TASK MATERIAL below:

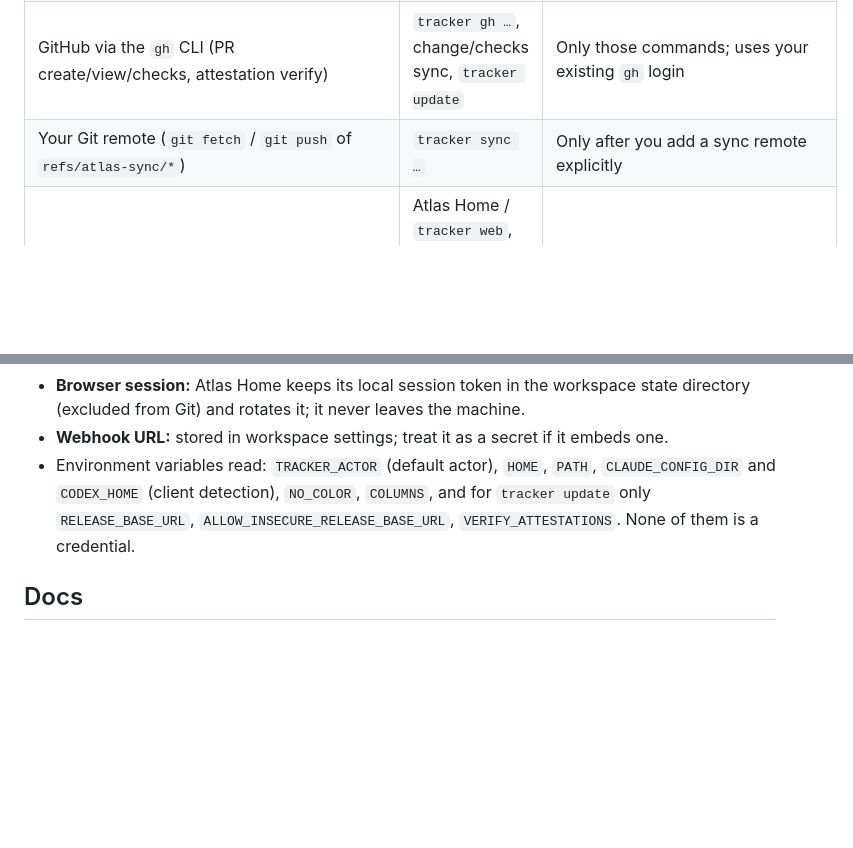
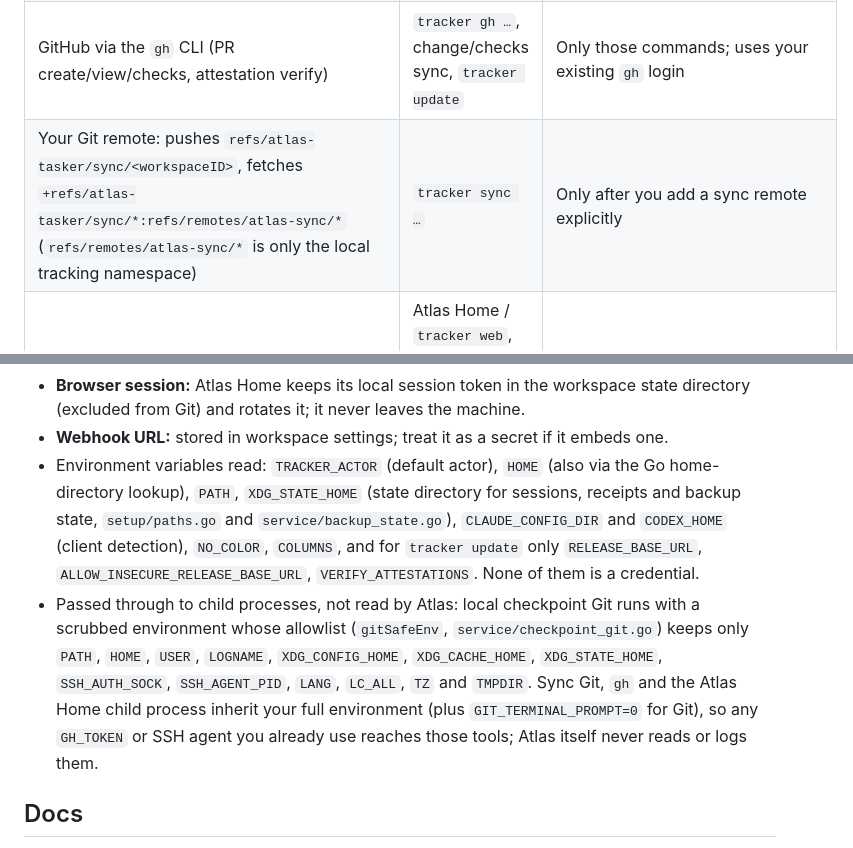
Before and after one commit to myrrazor/atlas-tasker, a Markdown page: README.md, 2 parts joined by grey strips. Rendered like a GitHub page; blank space fills up the shorter version.

Commit message:
docs: correct sync refs and complete the environment variable audit

```diff
--- a/README.md
+++ b/README.md
@@ -147,7 +147,7 @@ Audited from the source at this commit (`internal/update`, `internal/service`, `
 | `RELEASE_BASE_URL` (your own mirror, `https://` only) | `tracker update` | Only if you set it; loopback `http://` also needs `ALLOW_INSECURE_RELEASE_BASE_URL=1` |
 | Your `notifications.webhook_url` | event notifier (CLI and MCP mutations) | Only if you configure it in workspace settings; JSON `POST` of the event, with a timeout and bounded retries |
 | GitHub via the `gh` CLI (PR create/view/checks, attestation verify) | `tracker gh …`, change/checks sync, `tracker update` | Only those commands; uses your existing `gh` login |
-| Your Git remote (`git fetch` / `git push` of `refs/atlas-sync/*`) | `tracker sync …` | Only after you add a sync remote explicitly |
+| Your Git remote: pushes `refs/atlas-tasker/sync/<workspaceID>`, fetches `+refs/atlas-tasker/sync/*:refs/remotes/atlas-sync/*` (`refs/remotes/atlas-sync/*` is only the local tracking namespace) | `tracker sync …` | Only after you add a sync remote explicitly |
 | `http://127.0.0.1:7432/` (loopback only) | Atlas Home / `tracker web`, MCP board URL, health probe `/healthz` | Local browser board; binds to localhost, never a public interface |
 
 Credentials and environment variables:
@@ -156,7 +156,8 @@ Credentials and environment variables:
 - **GitHub:** `tracker gh` and sync reuse the `gh` CLI's own login and your Git credential helper; Atlas never reads, stores, or prints those tokens. Installing and verifying releases works without a GitHub login.
 - **Browser session:** Atlas Home keeps its local session token in the workspace state directory (excluded from Git) and rotates it; it never leaves the machine.
 - **Webhook URL:** stored in workspace settings; treat it as a secret if it embeds one.
-- Environment variables read: `TRACKER_ACTOR` (default actor), `HOME`, `PATH`, `CLAUDE_CONFIG_DIR` and `CODEX_HOME` (client detection), `NO_COLOR`, `COLUMNS`, and for `tracker update` only `RELEASE_BASE_URL`, `ALLOW_INSECURE_RELEASE_BASE_URL`, `VERIFY_ATTESTATIONS`. None of them is a credential.
+- Environment variables read: `TRACKER_ACTOR` (default actor), `HOME` (also via the Go home-directory lookup), `PATH`, `XDG_STATE_HOME` (state directory for sessions, receipts and backup state, `setup/paths.go` and `service/backup_state.go`), `CLAUDE_CONFIG_DIR` and `CODEX_HOME` (client detection), `NO_COLOR`, `COLUMNS`, and for `tracker update` only `RELEASE_BASE_URL`, `ALLOW_INSECURE_RELEASE_BASE_URL`, `VERIFY_ATTESTATIONS`. None of them is a credential.
+- Passed through to child processes, not read by Atlas: local checkpoint Git runs with a scrubbed environment whose allowlist (`gitSafeEnv`, `service/checkpoint_git.go`) keeps only `PATH`, `HOME`, `USER`, `LOGNAME`, `XDG_CONFIG_HOME`, `XDG_CACHE_HOME`, `XDG_STATE_HOME`, `SSH_AUTH_SOCK`, `SSH_AGENT_PID`, `LANG`, `LC_ALL`, `TZ` and `TMPDIR`. Sync Git, `gh` and the Atlas Home child process inherit your full environment (plus `GIT_TERMINAL_PROMPT=0` for Git), so any `GH_TOKEN` or SSH agent you already use reaches those tools; Atlas itself never reads or logs them.
 
 ## Docs
 
```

End of TASK MATERIAL.

Wherever the string "GitHub" is found in the listing above, copy the line that contains it.

■ EXERCISE OUTPUT ■
Before and after one commit to myrrazor/atlas-tasker, a Markdown page: README.md, 2 parts joined by grey strips. Rendered like a GitHub page; blank space fills up the shorter version.
 | GitHub via the `gh` CLI (PR create/view/checks, attestation verify) | `tracker gh …`, change/checks sync, `tracker update` | Only those commands; uses your existing `gh` login |
 - **GitHub:** `tracker gh` and sync reuse the `gh` CLI's own login and your Git credential helper; Atlas never reads, stores, or prints those tokens. Installing and verifying releases works without a GitHub login.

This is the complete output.